_WHAT IS BEING ASKED:_
Locate all lines in the data below that hold "name" and show them.

►

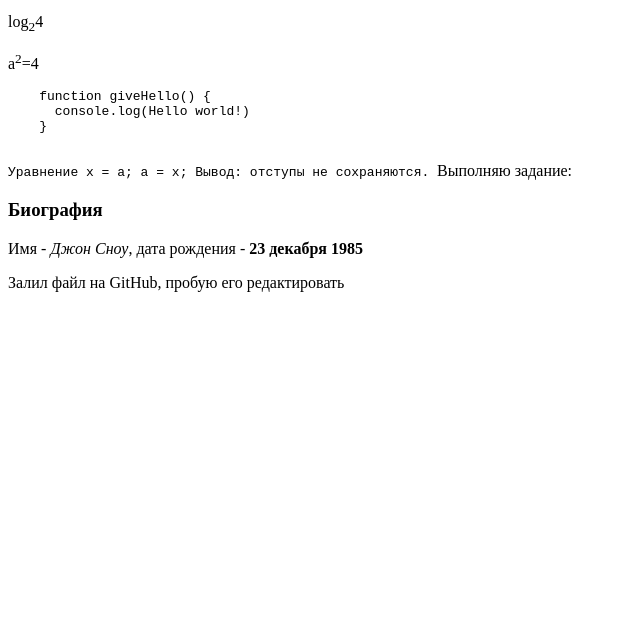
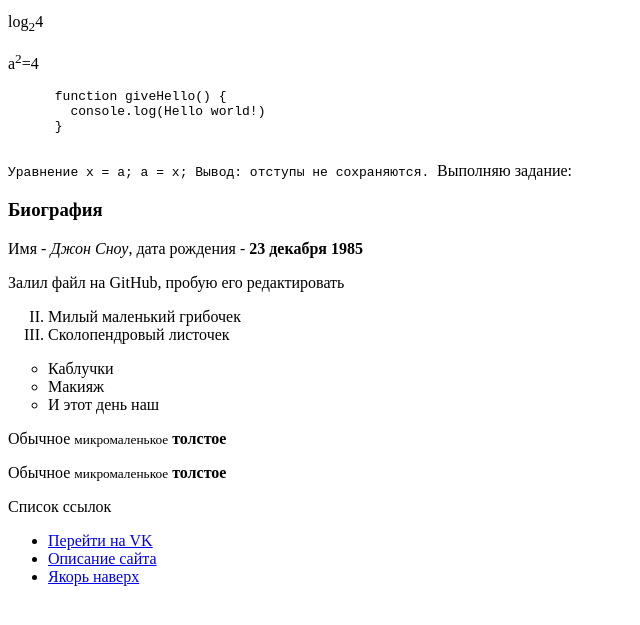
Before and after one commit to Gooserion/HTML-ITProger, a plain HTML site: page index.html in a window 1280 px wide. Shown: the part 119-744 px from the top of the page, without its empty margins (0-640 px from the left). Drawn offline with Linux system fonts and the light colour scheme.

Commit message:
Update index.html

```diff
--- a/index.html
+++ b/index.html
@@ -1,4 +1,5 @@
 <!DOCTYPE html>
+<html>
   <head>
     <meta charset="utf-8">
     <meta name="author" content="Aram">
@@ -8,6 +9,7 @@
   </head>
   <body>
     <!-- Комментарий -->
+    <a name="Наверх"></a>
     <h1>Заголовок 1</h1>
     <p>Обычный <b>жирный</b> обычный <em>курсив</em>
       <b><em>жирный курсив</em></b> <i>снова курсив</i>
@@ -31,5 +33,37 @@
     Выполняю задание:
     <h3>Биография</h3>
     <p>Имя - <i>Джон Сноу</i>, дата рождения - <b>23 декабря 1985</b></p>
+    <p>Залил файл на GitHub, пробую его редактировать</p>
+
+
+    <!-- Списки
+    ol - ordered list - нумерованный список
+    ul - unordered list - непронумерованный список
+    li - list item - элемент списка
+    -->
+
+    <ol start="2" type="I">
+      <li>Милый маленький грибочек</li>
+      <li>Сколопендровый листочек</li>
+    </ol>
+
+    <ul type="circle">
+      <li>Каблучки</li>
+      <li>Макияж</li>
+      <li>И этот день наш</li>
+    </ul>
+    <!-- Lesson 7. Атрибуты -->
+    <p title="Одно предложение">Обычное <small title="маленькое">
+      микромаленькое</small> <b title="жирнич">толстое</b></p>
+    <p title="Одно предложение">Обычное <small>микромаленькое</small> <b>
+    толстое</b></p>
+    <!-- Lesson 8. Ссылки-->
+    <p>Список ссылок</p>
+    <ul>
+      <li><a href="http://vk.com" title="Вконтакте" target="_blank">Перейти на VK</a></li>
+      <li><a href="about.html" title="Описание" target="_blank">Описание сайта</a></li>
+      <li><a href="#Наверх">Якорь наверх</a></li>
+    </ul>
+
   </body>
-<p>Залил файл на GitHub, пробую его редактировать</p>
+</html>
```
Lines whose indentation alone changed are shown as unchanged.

◄
►

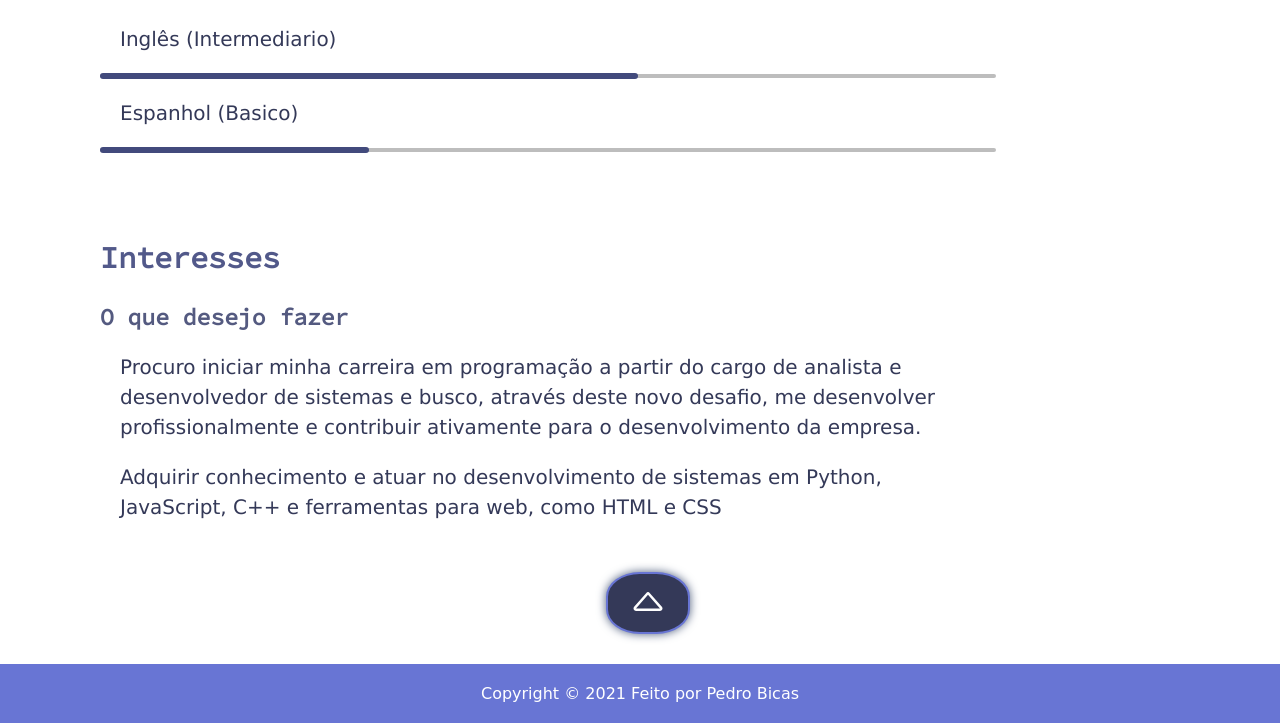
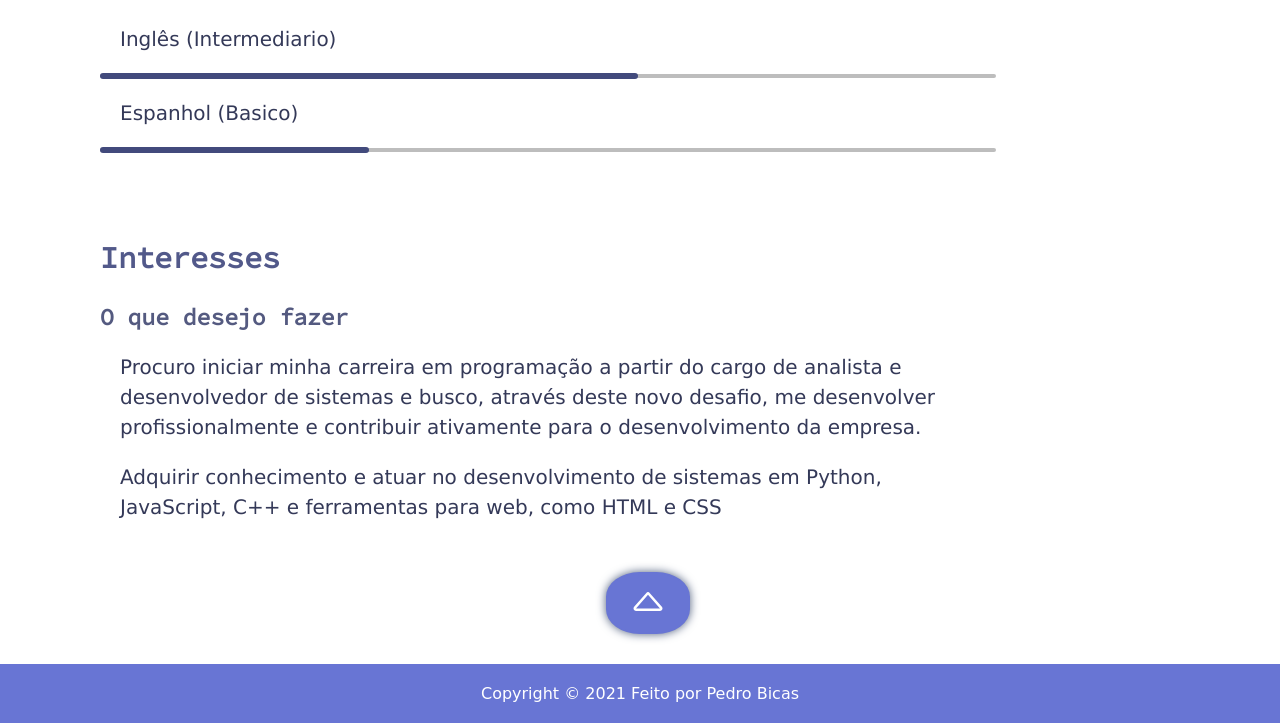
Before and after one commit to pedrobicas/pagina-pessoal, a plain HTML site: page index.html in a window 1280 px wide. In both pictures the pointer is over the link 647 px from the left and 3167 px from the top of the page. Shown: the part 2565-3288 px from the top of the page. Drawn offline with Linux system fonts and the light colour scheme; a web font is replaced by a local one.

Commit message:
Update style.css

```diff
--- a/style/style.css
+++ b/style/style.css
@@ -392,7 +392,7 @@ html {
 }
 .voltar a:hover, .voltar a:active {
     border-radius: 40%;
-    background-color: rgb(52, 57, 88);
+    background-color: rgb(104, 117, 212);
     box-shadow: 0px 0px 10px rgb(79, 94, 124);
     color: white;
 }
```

◄

_EXERCISE ANSWER:_
     <meta name="author" content="Aram">
+    <a name="Наверх"></a>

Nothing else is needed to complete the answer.